This provision is a pivotal part of the Trump election platform targeted to discourage the practice of dodging U.S. taxes by shifting production overseas to lower tax and labor cost countries, and hoarding the savings by purchasing large quantities of U.S. Treasuries, which are in ample quantity because the U.S. National Debt has been indirectly ginned up by the large U.S. trade deficit. It is one big incestuous cycle that needs to end.
Here is the rub, and why I believe the Republican Tax Bill is a hoax. This provision is likely never to be voted on or become law. If it does, I will be glad to say I was wrong, because it is very badly needed to begin to correct a 25 year long fleecing of America that has reached unsupportable proportions today. But the reason it will not become law is the resistance it is going to get from lobbyists representing the multinational companies who have become major beneficiaries of the process. The provision could also be disruptive to debt markets as well as inflationary for U.S. consumers in the short to intermediate term.

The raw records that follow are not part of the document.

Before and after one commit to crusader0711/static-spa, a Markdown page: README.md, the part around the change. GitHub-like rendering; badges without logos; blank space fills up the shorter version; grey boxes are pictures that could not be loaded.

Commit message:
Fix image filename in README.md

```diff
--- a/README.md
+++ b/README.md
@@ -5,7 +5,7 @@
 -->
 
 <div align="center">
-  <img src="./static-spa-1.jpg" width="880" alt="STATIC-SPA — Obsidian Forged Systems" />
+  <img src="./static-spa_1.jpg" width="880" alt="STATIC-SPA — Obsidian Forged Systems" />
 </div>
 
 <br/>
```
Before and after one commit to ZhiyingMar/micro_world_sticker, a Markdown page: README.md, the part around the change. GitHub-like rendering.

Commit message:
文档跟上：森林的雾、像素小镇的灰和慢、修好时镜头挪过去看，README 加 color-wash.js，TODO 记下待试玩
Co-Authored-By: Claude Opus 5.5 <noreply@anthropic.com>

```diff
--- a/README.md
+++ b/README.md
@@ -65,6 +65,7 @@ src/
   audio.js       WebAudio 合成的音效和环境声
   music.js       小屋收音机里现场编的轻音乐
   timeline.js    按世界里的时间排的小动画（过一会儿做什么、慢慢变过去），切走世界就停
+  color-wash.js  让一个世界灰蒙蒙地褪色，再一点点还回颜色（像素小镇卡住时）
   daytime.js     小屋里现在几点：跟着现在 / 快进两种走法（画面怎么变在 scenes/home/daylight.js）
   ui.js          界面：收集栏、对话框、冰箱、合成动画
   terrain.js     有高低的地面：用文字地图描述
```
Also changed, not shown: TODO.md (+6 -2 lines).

Overall, however, in my assessment these would be small prices to pay in order to return the country to a more sustainable path for the long-term.
However, what is most likely to happen is the provision will be silently withdrawn from the proposed tax bill, and the 20% corporate flat tax could get passed without any strings attached.
Does anyone truly believe Apple is going to bring a substantial amount of jobs back to the U.S. now just because the corporate tax rate is lower? I think there are two chances of this happening, slim and none, and slim has bolted out of the country. All the proposed Republican Tax Cut plan, without the 20% excise tax provision would do is provide a big welfare check to companies like Apple who are the primary driving force behind the US deficit ballooning to ever greater levels in the first place (not paying their taxes due, and reducing jobs of tax paying Americans). As a result American citizens end up with politicians with pea sized brains trying to sell a tax cut sham to foist the burden of paying down the US debt, or at least keeping it under control, while Apple Inc. gets off paying very little and continues the practices that are currently in place.
Apple is just one of many well-known corporations who want this welfare check so they can pull even more money into their feudal coffers at the expense of everyone else, like (MSFT) (CSCO) (ORCL) (WMT) (PFE) to name a few. Multi-national corporate elitists are the primary problem that needs to be dealt with in the Washington Swamp.
Donald Trump ran on an election platform to fix this problem. Instead the Republican tax plan that is more likely to actually become law would entrench a corporate welfare system that enriches foreign countries while dumping and ever greater burden on Americans citizens in the future. Or, the reform tax plan may just not pass at all, leaving the status quo in place.
Beware if the Excise Tax Provision in the Republican Tax Cut plan is eliminated. – If so, then the plan will become a complete hoax pulled off on the American people.